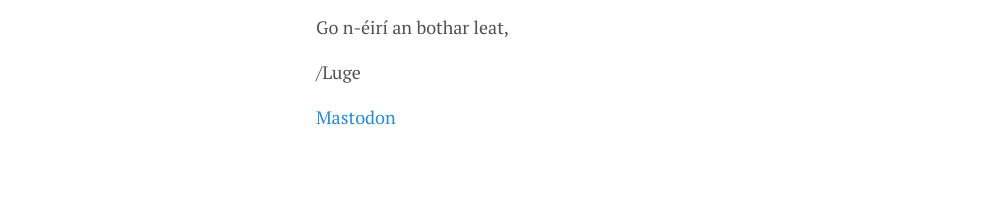
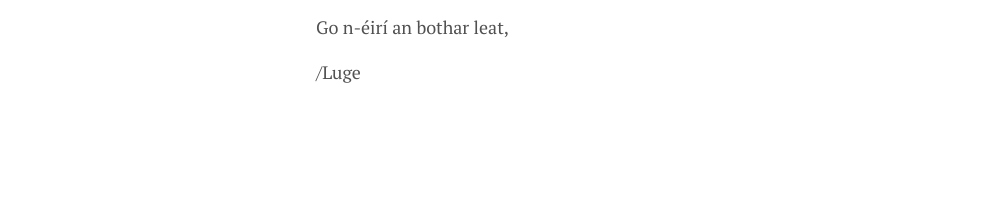
Before and after one commit to lgeurts/lgeurts.github.io, a Jekyll site: the page built from about.md, in a window 1280 px wide. Shown: the part 1190-1390 px from the top of the page, without its empty margins (0-995 px from the left). Built offline with Jekyll 4.4.1, drawn with Linux system fonts in a browser that asks for light colours; nearby versions of some CDN libraries; after the commit the page ends 1348 px from its top, so only the background shows below that.

Commit message:
Update about.md

```diff
--- a/about.md
+++ b/about.md
@@ -20,5 +20,3 @@
 Go n-éirí an bothar leat,
 
 /Luge
-
-<a rel="me" href="https://fosstodon.org/@lgeurts">Mastodon</a>
```
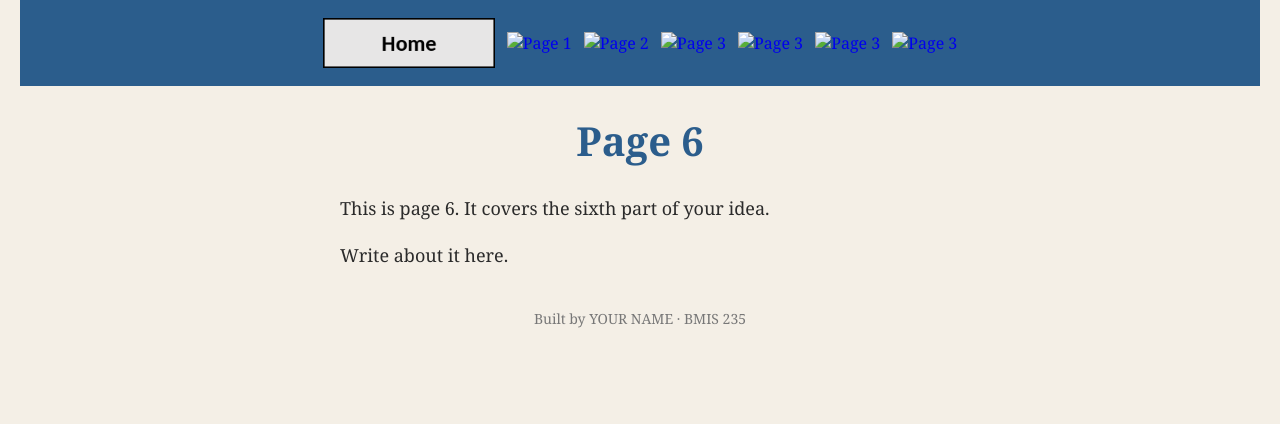
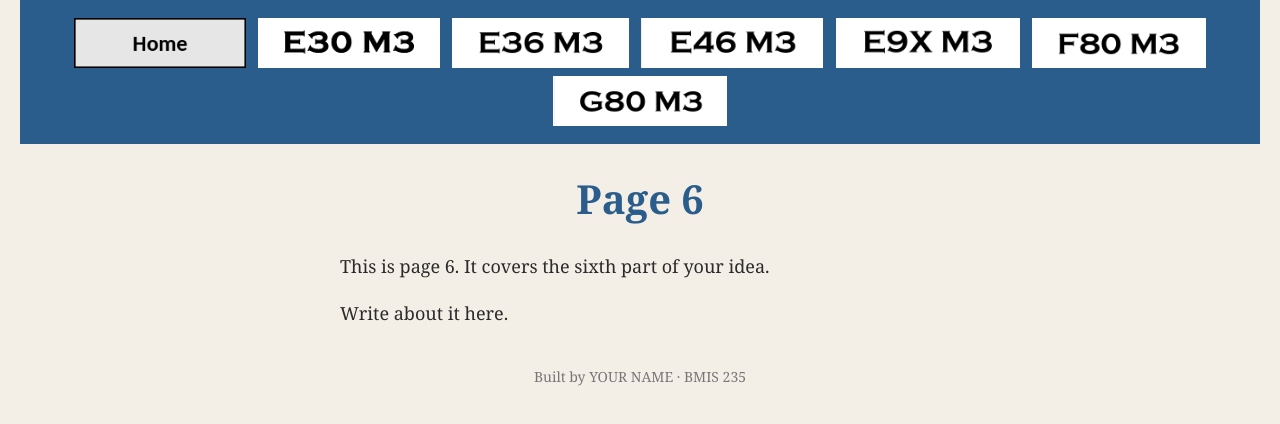
Before and after one commit to MLonichII/bmis235-html-3, a plain HTML site: page page6.html in a window 1280 px wide. Drawn offline with Linux system fonts and the light colour scheme.

Commit message:
Update navigation links and images in page6.html

```diff
--- a/page6.html
+++ b/page6.html
@@ -22,12 +22,12 @@
      ===================================================================== -->
 <nav>
     <a href="index.html"><img src="img/home.png" alt="Home"></a>
-    <a href="page1.html"><img src="img/page1.png" alt="Page 1"></a>
-    <a href="page2.html"><img src="img/page2.png" alt="Page 2"></a>
-    <a href="page3.html"><img src="img/page3.png" alt="Page 3"></a>
-    <a href="page4.html"><img src="img/page3.png" alt="Page 3"></a>
-    <a href="page5.html"><img src="img/page3.png" alt="Page 3"></a>
-    <a href="page6.html"><img src="img/page3.png" alt="Page 3"></a>
+    <a href="page1.html"><img src="img/E30 M3new.png" alt="Page 1"></a>
+    <a href="page2.html"><img src="img/E36 M3new.png" alt="Page 2"></a>
+    <a href="page3.html"><img src="img/E46 M3new.png" alt="Page 3"></a>
+    <a href="page4.html"><img src="img/E9X M3new.png" alt="Page 4"></a>
+    <a href="page5.html"><img src="img/F80 M3new.png" alt="Page 5"></a>
+    <a href="page6.html"><img src="img/G80 M3new.png" alt="Page 6"></a>
 </nav>
 
 <h1>Page 6</h1>
```
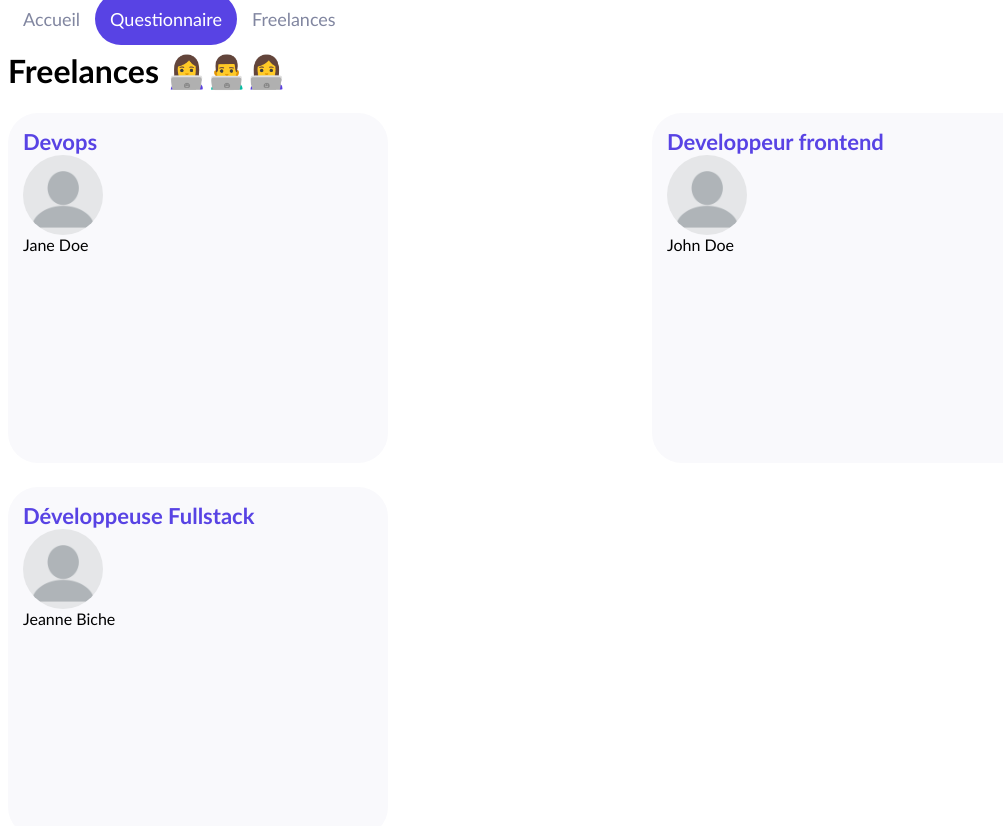
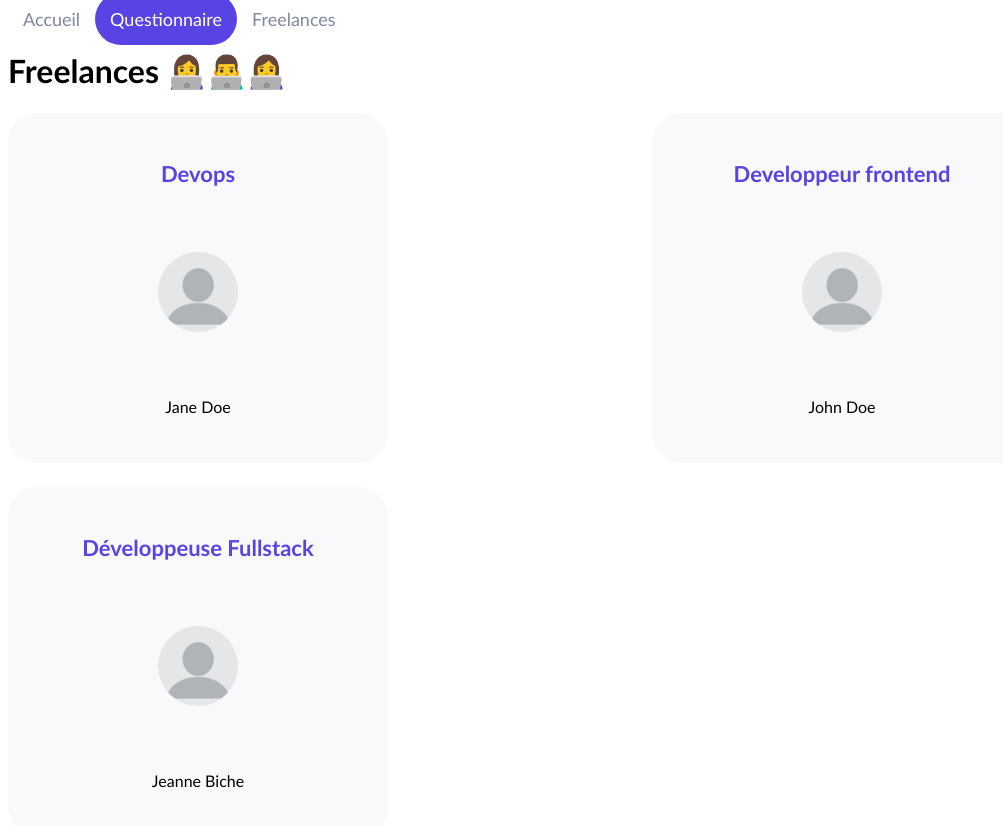
Before and after one commit to DamienPellerin/shiny-agency, a React (Create React App) app: page /freelances in a window 1280 px wide. Shown: the top 826 px of the page, without its empty margins (0-1003 px from the left). Built offline with nearby package versions, Linux system fonts and the light colour scheme.

Commit message:
position card

```diff
--- a/src/components/Card/index.jsx
+++ b/src/components/Card/index.jsx
@@ -5,6 +5,8 @@ import colors from '../../utils/style/colors.js'
 
 const CardWrapper = styled.div`
   display: flex;
+  justify-content: space-around;
+  align-items: center;
   flex-direction: column;
   padding: 15px;
   background-color: ${colors.backgroundLight};
```
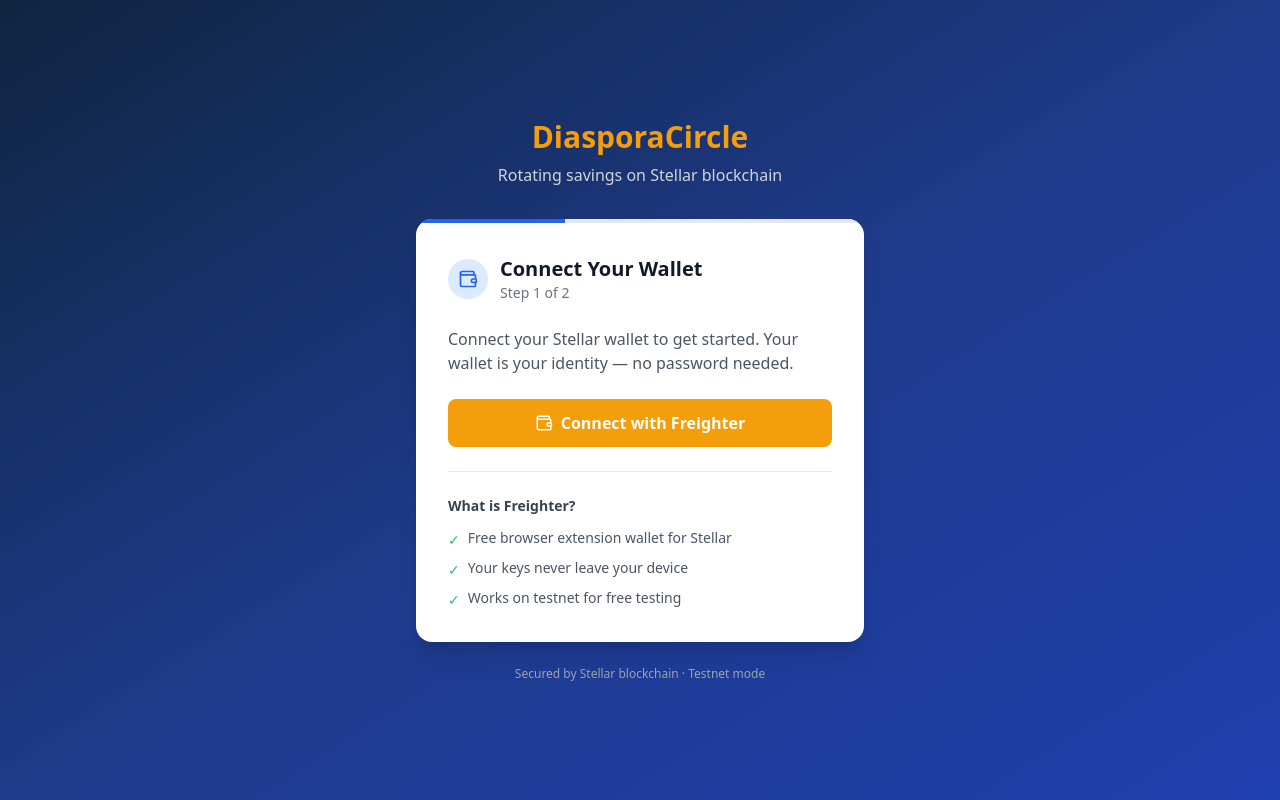
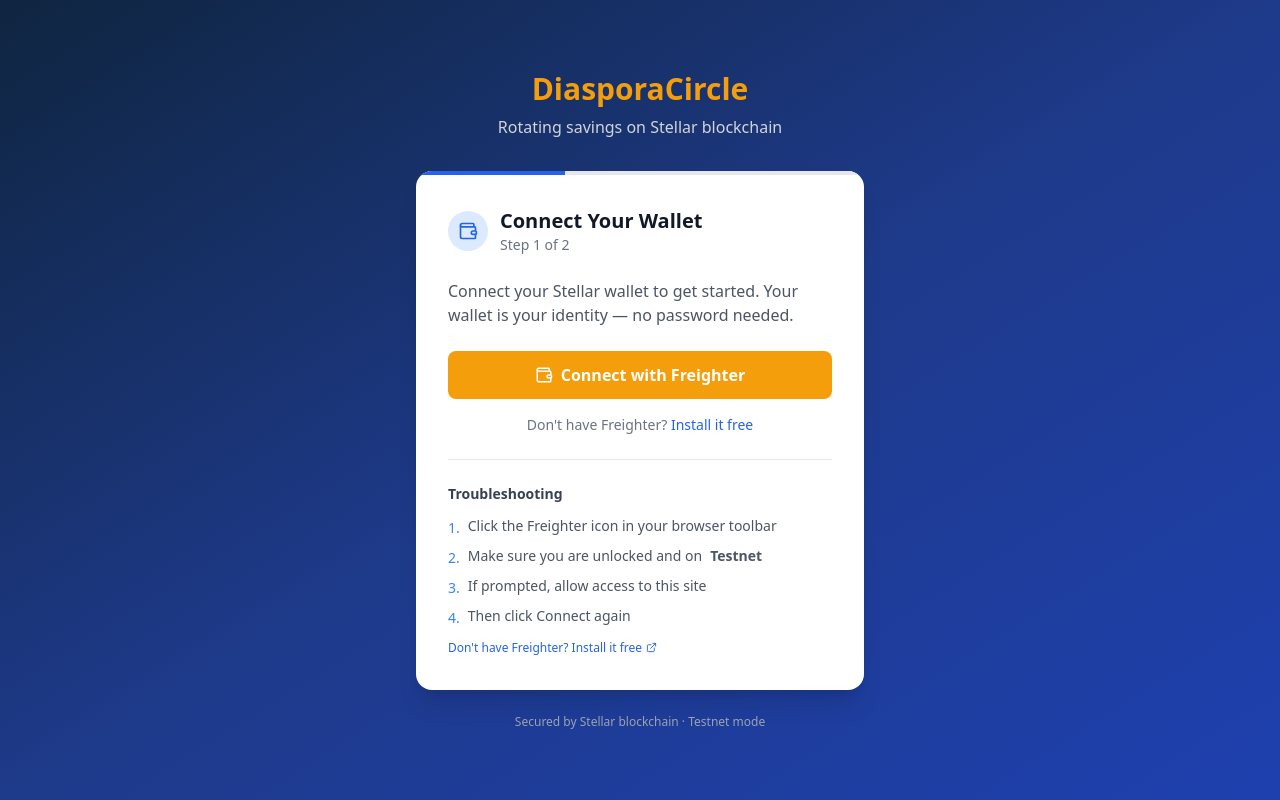
Before and after one commit to rishiinirgude/Diasporacircle, a React (Vite) app in the folder packages/frontend/: page /onboarding in a window 1280 px wide. Built offline with nearby package versions, Linux system fonts and the light colour scheme; no server answers.

Commit message:
fix(wallet): use window.freighterApi (correct Freighter injection point), improve error messages

```diff
--- a/packages/frontend/src/hooks/useWallet.ts
+++ b/packages/frontend/src/hooks/useWallet.ts
@@ -2,38 +2,50 @@
 import { api } from '../lib/api';
 import { analytics } from '../lib/analytics';
 
-// Freighter injects itself as window.freighter but may take a moment after page load.
-// We also support the @stellar/freighter-api style (isConnected, getPublicKey etc.)
-// that Freighter exposes directly on window.
-
+/**
+ * Freighter injects itself as window.freighterApi (NOT window.freighter).
+ * Ref: https://stellar.stackexchange.com/questions/5916
+ * API: isConnected(), getPublicKey(), signTransaction(), getNetwork()
+ */
 interface FreighterAPI {
   getPublicKey(): Promise<string>;
-  signTransaction(xdr: string, opts?: { network?: string; networkPassphrase?: string }): Promise<string>;
+  signTransaction(
+    xdr: string,
+    opts?: { network?: string; networkPassphrase?: string }
+  ): Promise<string>;
   isConnected(): Promise<boolean>;
   getNetwork(): Promise<string>;
 }
 
 declare global {
   interface Window {
-    freighter?: FreighterAPI;
     freighterApi?: FreighterAPI;
+    freighter?: FreighterAPI; // older versions
   }
 }
 
-// Wait up to 3 seconds for Freighter to inject itself
+// Wait up to 3s for Freighter to inject — it loads after the page
 async function waitForFreighter(timeoutMs = 3000): Promise<FreighterAPI | null> {
   const start = Date.now();
   while (Date.now() - start < timeoutMs) {
-    const f = window.freighter || window.freighterApi;
-    if (f) return f;
-    await new Promise((r) => setTimeout(r, 100));
+    // Freighter injects as window.freighterApi (primary) or window.freighter (legacy)
+    const api = window.freighterApi ?? window.freighter ?? null;
+    if (api) return api;
+    await new Promise((r) => setTimeout(r, 150));
   }
   return null;
 }
 
 export function useWallet() {
-  const { address, token, isConnecting, setAddress, setToken, setConnecting, disconnect: storeDisconnect } =
-    useWalletStore();
+  const {
+    address,
+    token,
+    isConnecting,
+    setAddress,
+    setToken,
+    setConnecting,
+    disconnect: storeDisconnect,
+  } = useWalletStore();
 
   const isConnected = !!address && !!token;
 
@@ -41,51 +53,55 @@
     try {
       setConnecting(true);
 
-      // Wait for Freighter to inject — fixes "not found" on first load
+      // Wait for Freighter to inject into the page
       const freighter = await waitForFreighter(3000);
 
       if (!freighter) {
         return {
           success: false,
-          error: 'Freighter wallet not found. Please install the Freighter browser extension from freighter.app',
+          error:
+            'Freighter not detected. Make sure it is enabled for this site — click the Freighter icon in your browser toolbar and allow access.',
         };
       }
 
-      // Verify Freighter is actually connected/unlocked
+      // Check if unlocked
       let connected = false;
       try {
         connected = await freighter.isConnected();
       } catch {
-        connected = true; // some versions don't support isConnected
+        // Some Freighter versions don't implement isConnected — assume true
+        connected = true;
       }
 
       if (!connected) {
         return {
           success: false,
-          error: 'Freighter is locked. Please open Freighter and unlock it first.',
+          error:
+            'Freighter is locked or not connected to this site. Click the Freighter icon, unlock it, and allow access to this site.',
         };
       }
 
-      // Get public key from Freighter
+      // Get the wallet's public key
       const publicKey = await freighter.getPublicKey();
       if (!publicKey) {
-        return { success: false, error: 'No public key returned from wallet. Make sure Freighter is set to Testnet.' };
+        return {
+          success: false,
+          error: 'No public key returned. Make sure Freighter is set to Testnet.',
+        };
       }
 
-      // Get network
+      // Determine network
       let networkPassphrase = 'Test SDF Network ; September 2015';
       try {
         const network = await freighter.getNetwork();
-        networkPassphrase =
-          network === 'TESTNET' || network?.includes('Test')
-            ? 'Test SDF Network ; September 2015'
-            : 'Public Global Stellar Network ; September 2015';
+        if (network && !network.toLowerCase().includes('test')) {
+          networkPassphrase = 'Public Global Stellar Network ; September 2015';
+        }
       } catch {
-        // default to testnet
+        // default testnet
       }
 
-      // Step 1: Request challenge nonce from backend
-      // If backend is unavailable, skip auth and use demo mode
+      // Request challenge nonce from backend (gracefully skip if backend is down)
       let nonce = `demo_${Date.now()}`;
       let useDemo = false;
       try {
@@ -97,19 +113,20 @@
         useDemo = true;
       }
 
+      // Sign the auth transaction (or fall back to demo signature)
       let signedXdr = `demo_${nonce}_${publicKey}`;
-
       if (!useDemo) {
         try {
           const { buildAuthTransaction } = await import('../lib/walletAuth');
           const xdr = await buildAuthTransaction(publicKey, nonce, networkPassphrase);
           signedXdr = await freighter.signTransaction(xdr, { networkPassphrase });
         } catch {
+          // User rejected or signing failed — use demo token so UI still works
           signedXdr = `demo_${nonce}_${publicKey}`;
         }
       }
 
-      // Step 3: Verify with backend and get JWT, or use local demo token
+      // Verify with backend and get JWT (fall back to demo token if unavailable)
       let jwt = `demo_token_${publicKey}_${Date.now()}`;
       if (!useDemo) {
         try {
@@ -120,8 +137,7 @@
           });
           jwt = res.token;
         } catch {
-          // Backend unavailable — use demo JWT so frontend still works
-          jwt = `demo_token_${publicKey}_${Date.now()}`;
+          // Backend down — demo mode, wallet still connects in UI
         }
       }
 
@@ -131,7 +147,6 @@
       localStorage.setItem('dc_address', publicKey);
 
       analytics.track('wallet_connected', { address: publicKey });
-
       return { success: true };
     } catch (err) {
       const message = err instanceof Error ? err.message : 'Connection failed';
@@ -149,11 +164,11 @@
 
   const signTransaction = async (xdr: string): Promise<string> => {
     const freighter = await waitForFreighter(2000);
-    if (!freighter) throw new Error('Freighter wallet not available');
+    if (!freighter) throw new Error('Freighter not available');
     let networkPassphrase = 'Test SDF Network ; September 2015';
     try {
       const network = await freighter.getNetwork();
-      if (!network?.includes('Test')) {
+      if (network && !network.toLowerCase().includes('test')) {
         networkPassphrase = 'Public Global Stellar Network ; September 2015';
       }
     } catch { /* default testnet */ }
@@ -161,9 +176,9 @@
   };
 
   const isFreighterInstalled = (): boolean => {
-    // Can't reliably check synchronously — return true to avoid false negatives
-    // The actual check happens async in connect()
-    return !!(window.freighter || window.freighterApi) || true;
+    // Synchronous check — may be false on first render before injection
+    // The async connect() is the reliable path
+    return !!(window.freighterApi ?? window.freighter);
   };
 
   return {
--- a/packages/frontend/src/pages/Onboarding.tsx
+++ b/packages/frontend/src/pages/Onboarding.tsx
@@ -160,21 +160,33 @@
                 )}
 
                 <div className="mt-6 pt-6 border-t">
-                  <h3 className="text-sm font-semibold text-gray-700 mb-3">What is Freighter?</h3>
+                  <h3 className="text-sm font-semibold text-gray-700 mb-3">Troubleshooting</h3>
                   <ul className="space-y-2 text-sm text-gray-600">
                     <li className="flex items-start gap-2">
-                      <span className="text-green-500 mt-0.5">✓</span>
-                      Free browser extension wallet for Stellar
+                      <span className="text-blue-500 mt-0.5">1.</span>
+                      Click the Freighter icon in your browser toolbar
                     </li>
                     <li className="flex items-start gap-2">
-                      <span className="text-green-500 mt-0.5">✓</span>
-                      Your keys never leave your device
+                      <span className="text-blue-500 mt-0.5">2.</span>
+                      Make sure you are unlocked and on <strong>Testnet</strong>
                     </li>
                     <li className="flex items-start gap-2">
-                      <span className="text-green-500 mt-0.5">✓</span>
-                      Works on testnet for free testing
+                      <span className="text-blue-500 mt-0.5">3.</span>
+                      If prompted, allow access to this site
+                    </li>
+                    <li className="flex items-start gap-2">
+                      <span className="text-blue-500 mt-0.5">4.</span>
+                      Then click Connect again
                     </li>
                   </ul>
+                  <a
+                    href="https://freighter.app"
+                    target="_blank"
+                    rel="noopener noreferrer"
+                    className="mt-3 inline-flex items-center gap-1 text-xs text-blue-600 hover:underline"
+                  >
+                    Don't have Freighter? Install it free <ExternalLink size={11} />
+                  </a>
                 </div>
               </div>
             )}
```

☆ ☆ ☆ ☆

* Aim of the exercise *
Retrieve every line above holding the word "opts".

* Exercise result *
-  signTransaction(xdr: string, opts?: { network?: string; networkPassphrase?: string }): Promise<string>;
+    opts?: { network?: string; networkPassphrase?: string }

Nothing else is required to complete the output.